“What they are doing is entirely counterproductive and the only debate it’s provoking is about our public order laws.”
He said Mr Vince, who is also the chairman of League Two football club Forest Green Rovers, is a “successful businessman here in the UK”, adding: “He’s a perfectly legitimate person to take money from.
“If he wishes to give money to other causes that’s up to him, but it can hardly be said that this affects our views as a Labour Party on Just Stop Oil.”
Speaking to the same programme later, Mr Vince said of Just Stop Oil’s disruptive tactics: “Sometimes laws are unjust and when that happens, people have to stand up and do something about it. This climate crisis will be with us for hundreds of years.”
On his donations to Labour, the businessman said: “I think it is a desperate stretch for the right-wing press and Tory MPs actually to be saying there’s a link here, that this money should be given back.
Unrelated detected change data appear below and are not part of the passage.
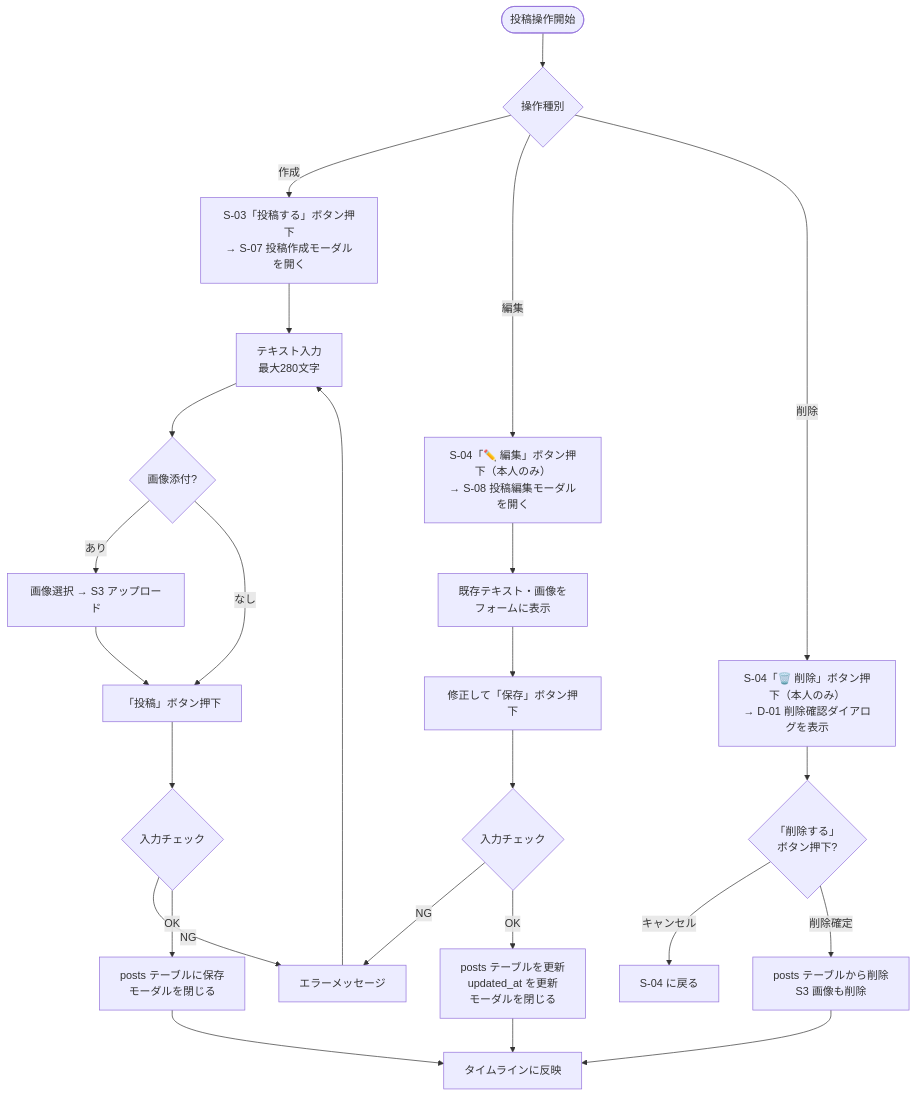
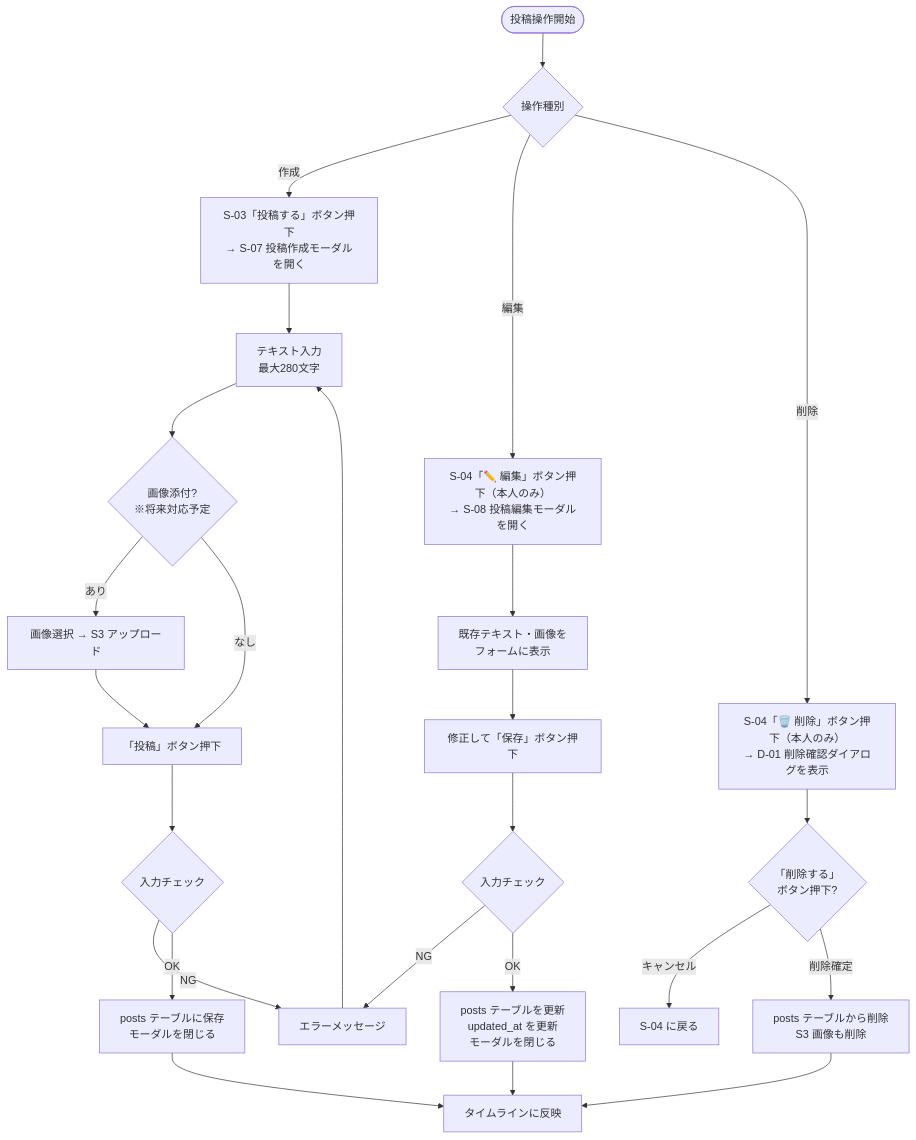
Before and after one commit to yamamotonaoki3/RaiseTimeLine: the diagram in docs/details/features/F02_post.md, drawn with Mermaid. The commit also changed other lines of this file and 3 other files, not shown here.

````diff
--- a/docs/details/features/F02_post.md
+++ b/docs/details/features/F02_post.md
@@ -28,29 +30,29 @@
 ```mermaid
 flowchart TD
     A([投稿操作開始]) --> B{操作種別}
     B -- 作成 --> C["S-03「投稿する」ボタン押下\n→ S-07 投稿作成モーダルを開く"]
     C --> D[テキスト入力\n最大280文字]
-    D --> E{画像添付?}
+    D --> E{画像添付?\n※将来対応予定}
     E -- あり --> F[画像選択 → S3 アップロード]
     E -- なし --> G[「投稿」ボタン押下]
     F --> G
     G --> H{入力チェック}
     H -- NG --> I[エラーメッセージ]
     I --> D
     H -- OK --> J[posts テーブルに保存\nモーダルを閉じる]
     J --> K[タイムラインに反映]
 
     B -- 編集 --> L["S-04「✏️ 編集」ボタン押下（本人のみ）\n→ S-08 投稿編集モーダルを開く"]
     L --> M[既存テキスト・画像を\nフォームに表示]
     M --> N[修正して「保存」ボタン押下]
     N --> O{入力チェック}
     O -- NG --> I
     O -- OK --> P[posts テーブルを更新\nupdated_at を更新\nモーダルを閉じる]
     P --> K
 
     B -- 削除 --> Q["S-04「🗑️ 削除」ボタン押下（本人のみ）\n→ D-01 削除確認ダイアログを表示"]
     Q --> R{"「削除する」\nボタン押下?"}
     R -- キャンセル --> S04[S-04 に戻る]
     R -- 削除確定 --> S[posts テーブルから削除\nS3 画像も削除]
     S --> K
 ```
````
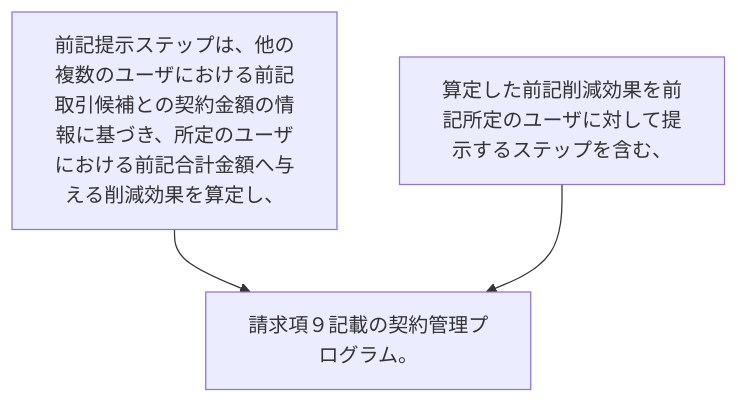
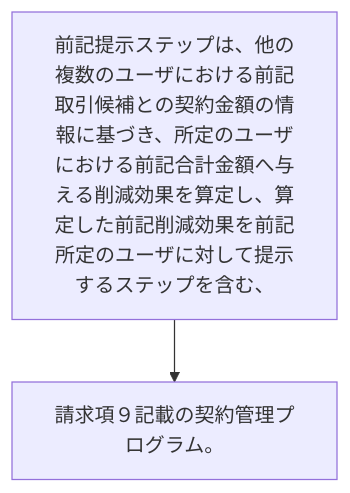
Before and after one commit to shinmori55/patent_analyzed: the diagram in 2024/JP2024014095A/claim_12/README.md, drawn with Mermaid. The commit also changed 336 other files, not shown here.

````diff
--- a/2024/JP2024014095A/claim_12/README.md
+++ b/2024/JP2024014095A/claim_12/README.md
@@ -3,8 +3,6 @@
 ```mermaid
 flowchart TD
-A[前記提示ステップは、他の複数のユーザにおける前記取引候補との契約金額の情報に基づき、所定のユーザにおける前記合計金額へ与える削減効果を算定し、]
-B[算定した前記削減効果を前記所定のユーザに対して提示するステップを含む、]
-C[請求項９記載の契約管理プログラム。]
-A --> C
-B --> C
+A[前記提示ステップは、他の複数のユーザにおける前記取引候補との契約金額の情報に基づき、所定のユーザにおける前記合計金額へ与える削減効果を算定し、算定した前記削減効果を前記所定のユーザに対して提示するステップを含む、]
+B[請求項９記載の契約管理プログラム。]
+A --> B
 ```
````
The money is not dodgy.”
He noted there is “no link” between the money he donated to Labour and the reports claiming the party is considering blocking new oil and gas exploration if it wins the next election.
Mr Vince also said he talked to Sir Keir “last week on the phone” for the second time and that the two did not discuss the climate activist group.
Writing on Twitter about the businessman’s comments, Mr Hands said: “The plot thickens on Just Stop Oil’s links to Labour, and to Sir Keir Starmer personally.
“Does the former director of public prosecutions (Sir Keir Starmer) agree that ‘some laws are unjust’ (sic) and therefore should be disobeyed? If so, this is very Jeremy Corbyn.”
In a letter to Labour Party chairwoman Anneliese Dodds on Sunday, Mr Hands said he was “concerned” about the influence of Mr Vince’s donations, highlighting how Labour voted against legislation to crack down on disruptive protests, adding: “Given these attacks I am calling on you to return these donations.”
Earlier on Wednesday, Just Stop Oil protesters blocked a major road in west London, with one police officer seen dragging a supporter along the ground by his hi-vis vest amid attempts to clear the way.
The group said it had caused “chaos” by staging another of its slow marches along three roads near West Kensington Tube station, including the A4, with a total of 66 supporters taking part by around 8am.
Protesters later moved onto Parliament Square.
An entry on the Metropolitan Police Events Twitter account at 11.43am said: “At 11.16hrs, Section 12 conditions were issued to Just Stop Oil protesters, slowmarching in the road at Parliament Square. By 11.30hrs, they had moved off the road, and traffic was moving. A number of arrests were made.”
Officers have power under the new Public Order Act to make activists move out of the road or face arrest.